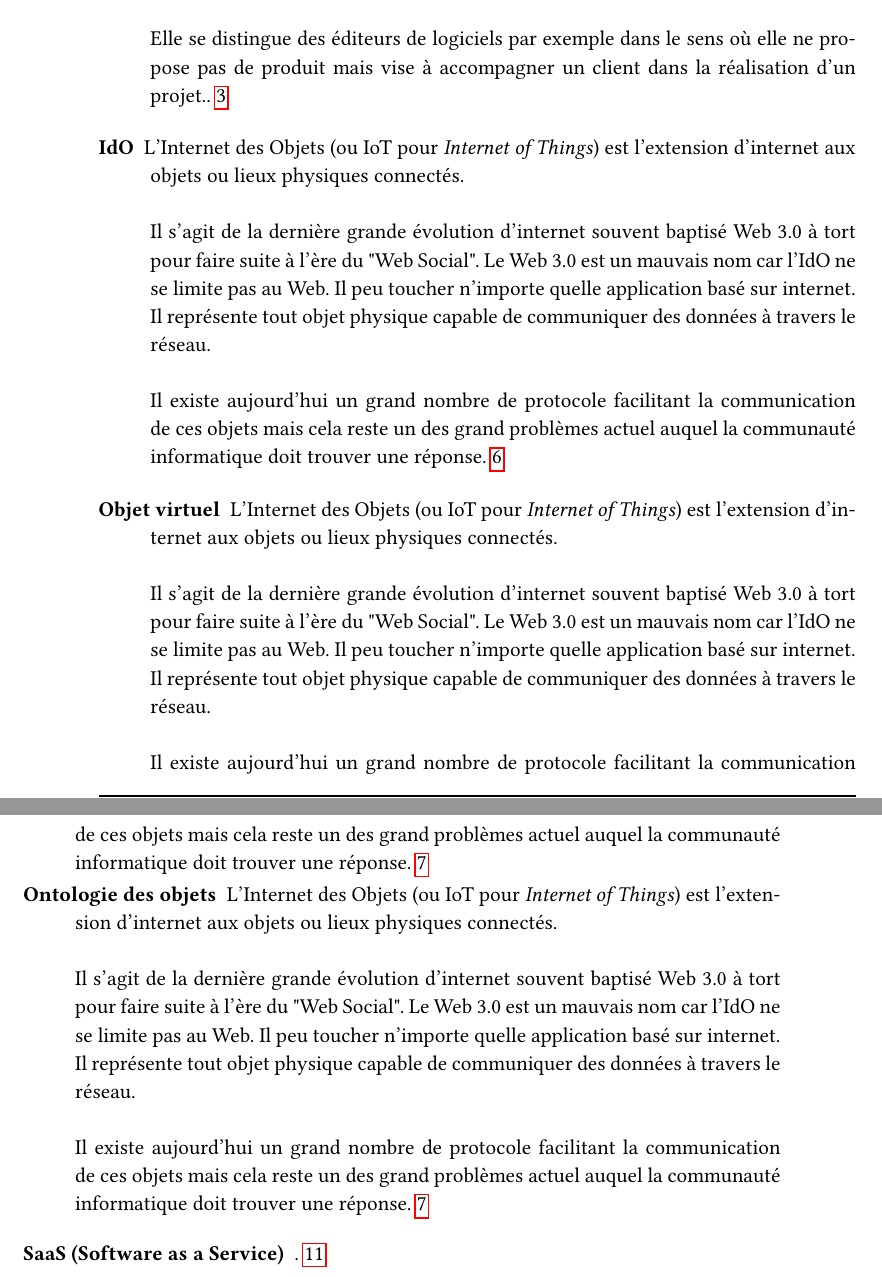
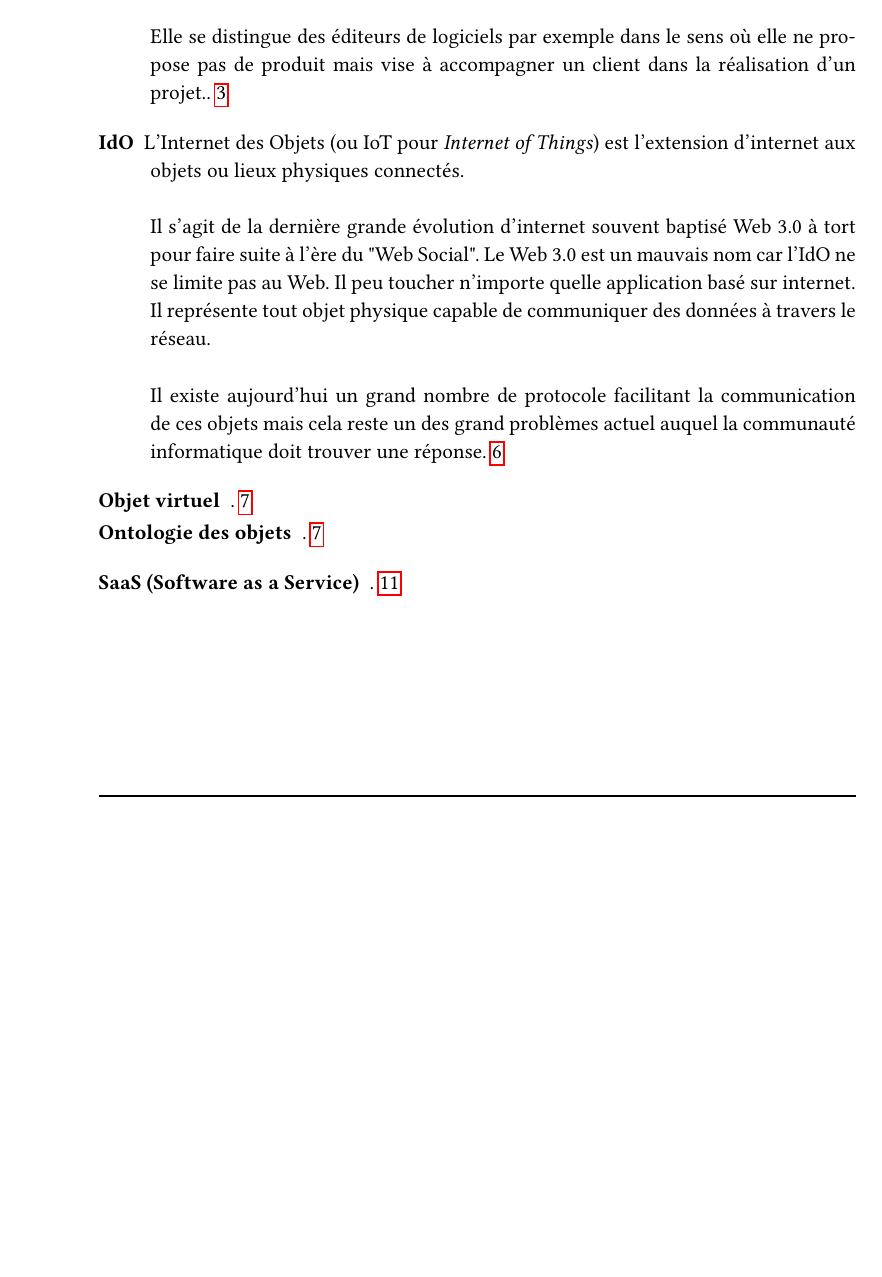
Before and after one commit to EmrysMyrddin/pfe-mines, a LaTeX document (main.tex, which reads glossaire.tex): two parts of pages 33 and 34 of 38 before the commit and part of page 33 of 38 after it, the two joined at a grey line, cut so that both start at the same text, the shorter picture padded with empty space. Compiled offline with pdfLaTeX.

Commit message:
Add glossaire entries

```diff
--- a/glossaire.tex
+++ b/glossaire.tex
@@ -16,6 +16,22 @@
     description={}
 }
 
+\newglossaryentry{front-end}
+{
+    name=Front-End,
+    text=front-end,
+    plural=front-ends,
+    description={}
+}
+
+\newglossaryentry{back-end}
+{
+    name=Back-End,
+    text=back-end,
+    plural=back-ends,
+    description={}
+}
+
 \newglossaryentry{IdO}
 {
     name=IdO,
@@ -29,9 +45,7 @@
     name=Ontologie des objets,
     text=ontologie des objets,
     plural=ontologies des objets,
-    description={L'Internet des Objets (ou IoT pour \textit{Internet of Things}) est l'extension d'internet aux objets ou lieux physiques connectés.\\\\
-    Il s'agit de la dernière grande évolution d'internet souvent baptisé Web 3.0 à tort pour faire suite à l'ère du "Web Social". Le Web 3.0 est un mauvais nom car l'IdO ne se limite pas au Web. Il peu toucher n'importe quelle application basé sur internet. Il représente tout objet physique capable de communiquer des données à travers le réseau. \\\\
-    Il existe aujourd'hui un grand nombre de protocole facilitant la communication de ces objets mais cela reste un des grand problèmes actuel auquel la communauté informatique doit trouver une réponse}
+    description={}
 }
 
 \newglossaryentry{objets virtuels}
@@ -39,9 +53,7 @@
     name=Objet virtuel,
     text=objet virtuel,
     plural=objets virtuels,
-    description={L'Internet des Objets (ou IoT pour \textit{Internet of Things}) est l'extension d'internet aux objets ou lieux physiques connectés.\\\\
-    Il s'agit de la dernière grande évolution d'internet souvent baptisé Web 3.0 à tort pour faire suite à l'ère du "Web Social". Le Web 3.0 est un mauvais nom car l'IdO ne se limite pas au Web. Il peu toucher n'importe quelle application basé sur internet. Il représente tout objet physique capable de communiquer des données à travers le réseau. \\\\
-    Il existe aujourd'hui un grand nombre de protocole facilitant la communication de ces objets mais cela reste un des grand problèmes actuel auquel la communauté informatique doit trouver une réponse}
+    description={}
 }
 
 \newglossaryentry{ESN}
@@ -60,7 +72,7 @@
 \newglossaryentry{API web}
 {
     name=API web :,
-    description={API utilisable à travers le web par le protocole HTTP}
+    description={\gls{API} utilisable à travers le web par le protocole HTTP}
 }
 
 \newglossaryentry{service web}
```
------------------------------------
## TASK DESCRIPTION
The whole listing must be restated word for word. Leave out any pictures.

## SOLVED EXERCISE
Before and after one commit to EmrysMyrddin/pfe-mines, a LaTeX document (main.tex, which reads glossaire.tex): two parts of pages 33 and 34 of 38 before the commit and part of page 33 of 38 after it, the two joined at a grey line, cut so that both start at the same text, the shorter picture padded with empty space. Compiled offline with pdfLaTeX.

Commit message:
Add glossaire entries

```diff
--- a/glossaire.tex
+++ b/glossaire.tex
@@ -16,6 +16,22 @@
     description={}
 }
 
+\newglossaryentry{front-end}
+{
+    name=Front-End,
+    text=front-end,
+    plural=front-ends,
+    description={}
+}
+
+\newglossaryentry{back-end}
+{
+    name=Back-End,
+    text=back-end,
+    plural=back-ends,
+    description={}
+}
+
 \newglossaryentry{IdO}
 {
     name=IdO,
@@ -29,9 +45,7 @@
     name=Ontologie des objets,
     text=ontologie des objets,
     plural=ontologies des objets,
-    description={L'Internet des Objets (ou IoT pour \textit{Internet of Things}) est l'extension d'internet aux objets ou lieux physiques connectés.\\\\
-    Il s'agit de la dernière grande évolution d'internet souvent baptisé Web 3.0 à tort pour faire suite à l'ère du "Web Social". Le Web 3.0 est un mauvais nom car l'IdO ne se limite pas au Web. Il peu toucher n'importe quelle application basé sur internet. Il représente tout objet physique capable de communiquer des données à travers le réseau. \\\\
-    Il existe aujourd'hui un grand nombre de protocole facilitant la communication de ces objets mais cela reste un des grand problèmes actuel auquel la communauté informatique doit trouver une réponse}
+    description={}
 }
 
 \newglossaryentry{objets virtuels}
@@ -39,9 +53,7 @@
     name=Objet virtuel,
     text=objet virtuel,
     plural=objets virtuels,
-    description={L'Internet des Objets (ou IoT pour \textit{Internet of Things}) est l'extension d'internet aux objets ou lieux physiques connectés.\\\\
-    Il s'agit de la dernière grande évolution d'internet souvent baptisé Web 3.0 à tort pour faire suite à l'ère du "Web Social". Le Web 3.0 est un mauvais nom car l'IdO ne se limite pas au Web. Il peu toucher n'importe quelle application basé sur internet. Il représente tout objet physique capable de communiquer des données à travers le réseau. \\\\
-    Il existe aujourd'hui un grand nombre de protocole facilitant la communication de ces objets mais cela reste un des grand problèmes actuel auquel la communauté informatique doit trouver une réponse}
+    description={}
 }
 
 \newglossaryentry{ESN}
@@ -60,7 +72,7 @@
 \newglossaryentry{API web}
 {
     name=API web :,
-    description={API utilisable à travers le web par le protocole HTTP}
+    description={\gls{API} utilisable à travers le web par le protocole HTTP}
 }
 
 \newglossaryentry{service web}
```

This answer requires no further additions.